Roland pretty much invented the under-a-grand, under-30-Pounds digital piano a quarter-century ago when the manufacturer introduced the EP-7. Semi-weighted and only 76 keys, it was a godsend to the legions of players who simply wanted something small and lightweight for gigs and living rooms. The touch was addictive, and the piano and electric piano sounds, though unsophisticated by today’s standards, were highly musical. Roland, as usual, was ahead of the marketplace.
That’s why I was so curious to play the new FP-30: It is the latest incarnation of the portable digital-piano concept and Roland’s entry in the current under-a-grand, fully weighted, 88-key piano race.
A Clean Machine
The Roland FP-30 is the size of its competitors but weighs in at about five pounds more than the others, lending it a reassuring substantiality. And it has a super-clean design.
Available in black or white, the FP-30 offers many of the features that have become de rigueur in this category—layering (called Dual here), split and twin-piano modes, 128-note polyphony, a metronome, a pre-programmed rhythm machine, WAV file playback, USB connectivity, and a (single-track) MIDI recorder with SMF playback capabilities so you can play along with multitrack song files. A pair of built-in 4.75" speakers, each with an 11W amplifier, provides onboard sound. Moreover, the FP-30 sends MIDI over Bluetooth so you no longer need a USB cable or Camera Connection kit to control your favorite music apps.
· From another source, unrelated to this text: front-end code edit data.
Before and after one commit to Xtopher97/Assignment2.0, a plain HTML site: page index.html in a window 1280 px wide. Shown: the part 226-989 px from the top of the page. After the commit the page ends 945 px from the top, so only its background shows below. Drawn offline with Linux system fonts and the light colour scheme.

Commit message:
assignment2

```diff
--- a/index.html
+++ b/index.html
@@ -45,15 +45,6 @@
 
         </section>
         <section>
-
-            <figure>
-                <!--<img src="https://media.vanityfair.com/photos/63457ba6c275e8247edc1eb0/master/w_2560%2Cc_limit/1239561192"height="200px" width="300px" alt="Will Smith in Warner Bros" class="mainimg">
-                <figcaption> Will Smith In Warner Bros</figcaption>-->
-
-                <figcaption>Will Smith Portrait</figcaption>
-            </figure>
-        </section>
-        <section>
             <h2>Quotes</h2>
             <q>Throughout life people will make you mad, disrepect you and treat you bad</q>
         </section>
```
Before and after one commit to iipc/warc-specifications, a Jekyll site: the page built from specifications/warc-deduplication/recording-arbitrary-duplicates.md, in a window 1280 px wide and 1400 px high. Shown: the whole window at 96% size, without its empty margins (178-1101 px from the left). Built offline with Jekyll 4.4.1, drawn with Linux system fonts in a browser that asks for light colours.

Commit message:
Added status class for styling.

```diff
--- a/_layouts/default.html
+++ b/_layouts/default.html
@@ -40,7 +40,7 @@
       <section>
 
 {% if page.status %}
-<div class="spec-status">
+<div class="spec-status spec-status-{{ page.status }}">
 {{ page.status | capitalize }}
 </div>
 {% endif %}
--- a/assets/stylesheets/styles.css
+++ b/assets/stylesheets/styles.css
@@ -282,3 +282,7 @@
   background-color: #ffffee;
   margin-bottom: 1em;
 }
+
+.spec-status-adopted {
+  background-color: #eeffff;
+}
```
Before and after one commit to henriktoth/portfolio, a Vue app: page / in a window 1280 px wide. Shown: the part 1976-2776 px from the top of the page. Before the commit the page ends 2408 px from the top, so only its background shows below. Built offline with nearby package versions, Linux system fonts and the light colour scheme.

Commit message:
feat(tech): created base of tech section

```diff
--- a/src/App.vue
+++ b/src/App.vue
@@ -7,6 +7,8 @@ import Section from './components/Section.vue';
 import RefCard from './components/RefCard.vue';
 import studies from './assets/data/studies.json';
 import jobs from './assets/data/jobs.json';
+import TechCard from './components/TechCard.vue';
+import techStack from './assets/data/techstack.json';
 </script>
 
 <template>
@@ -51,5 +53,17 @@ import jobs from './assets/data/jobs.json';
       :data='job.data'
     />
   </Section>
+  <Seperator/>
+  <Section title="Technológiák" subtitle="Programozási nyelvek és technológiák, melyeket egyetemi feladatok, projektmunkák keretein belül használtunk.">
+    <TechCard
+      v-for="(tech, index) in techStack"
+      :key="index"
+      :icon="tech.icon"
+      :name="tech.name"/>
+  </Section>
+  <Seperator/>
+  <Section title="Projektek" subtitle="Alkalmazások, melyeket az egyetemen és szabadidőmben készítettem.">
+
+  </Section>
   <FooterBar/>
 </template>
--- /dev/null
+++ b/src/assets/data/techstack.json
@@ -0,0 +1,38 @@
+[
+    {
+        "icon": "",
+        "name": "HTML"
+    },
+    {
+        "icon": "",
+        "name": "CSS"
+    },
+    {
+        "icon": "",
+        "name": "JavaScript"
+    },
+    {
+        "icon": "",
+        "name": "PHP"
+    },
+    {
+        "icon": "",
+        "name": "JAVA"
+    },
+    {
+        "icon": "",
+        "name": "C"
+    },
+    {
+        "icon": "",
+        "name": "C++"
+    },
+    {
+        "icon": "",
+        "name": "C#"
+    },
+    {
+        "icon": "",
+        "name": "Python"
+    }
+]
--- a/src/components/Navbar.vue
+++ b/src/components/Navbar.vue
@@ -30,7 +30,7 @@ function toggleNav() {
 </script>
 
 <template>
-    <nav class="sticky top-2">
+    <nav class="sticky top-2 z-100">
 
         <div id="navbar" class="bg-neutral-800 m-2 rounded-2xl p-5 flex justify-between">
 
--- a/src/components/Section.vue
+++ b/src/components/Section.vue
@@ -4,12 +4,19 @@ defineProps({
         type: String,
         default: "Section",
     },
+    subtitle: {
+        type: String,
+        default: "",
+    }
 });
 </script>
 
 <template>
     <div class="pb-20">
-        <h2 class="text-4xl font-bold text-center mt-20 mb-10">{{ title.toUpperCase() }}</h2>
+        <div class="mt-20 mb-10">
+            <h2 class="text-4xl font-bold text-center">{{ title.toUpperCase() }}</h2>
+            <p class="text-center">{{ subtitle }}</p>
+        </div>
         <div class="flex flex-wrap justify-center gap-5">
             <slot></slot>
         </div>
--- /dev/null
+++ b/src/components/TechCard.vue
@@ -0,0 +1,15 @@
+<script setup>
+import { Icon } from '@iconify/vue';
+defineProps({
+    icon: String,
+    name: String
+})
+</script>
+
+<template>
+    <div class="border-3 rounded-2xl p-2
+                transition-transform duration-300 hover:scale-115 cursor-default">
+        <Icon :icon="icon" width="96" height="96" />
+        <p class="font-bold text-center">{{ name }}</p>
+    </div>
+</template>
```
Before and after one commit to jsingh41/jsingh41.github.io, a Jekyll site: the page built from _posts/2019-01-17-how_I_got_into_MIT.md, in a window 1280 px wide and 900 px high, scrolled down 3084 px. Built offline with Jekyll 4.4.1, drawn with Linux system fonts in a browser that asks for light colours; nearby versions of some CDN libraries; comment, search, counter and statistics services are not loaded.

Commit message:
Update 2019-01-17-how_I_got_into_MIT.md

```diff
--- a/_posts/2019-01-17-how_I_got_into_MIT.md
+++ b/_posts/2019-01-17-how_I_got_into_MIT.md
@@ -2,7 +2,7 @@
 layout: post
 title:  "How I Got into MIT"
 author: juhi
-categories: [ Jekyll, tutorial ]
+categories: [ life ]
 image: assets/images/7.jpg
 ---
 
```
As far as stands for the FP-30 are concerned, Roland suggests the KSC-70 ($99) or one of their latest x-or z-frame stands. And if you opt for the 3-pedal KPD-70 ($75 street), you can use it to turn pages in compatible sheet-music apps such as Sheet Music Direct and piaScore using a pedal command.
The FP-30’s rear panel hosts two USB ports (one for a thumb drive, another for computer connection) and two pedal inputs (1/4" and a multipin jack). For analog audio output, you have your choice of 3.5mm and 1/4" headphone jacks on the front, below the keyboard. Because there are no discrete 1/4" audio jacks, you will need an insert cable to feed the output to a pair of studio monitors or mixer inputs; for example, a cable with a 1/4" TRS plug on one end (for the piano’s headphone output) that splits to a pair of 1/4" TS jacks. (A forthcoming update will allow you to use the headphone outs without muting the speakers.)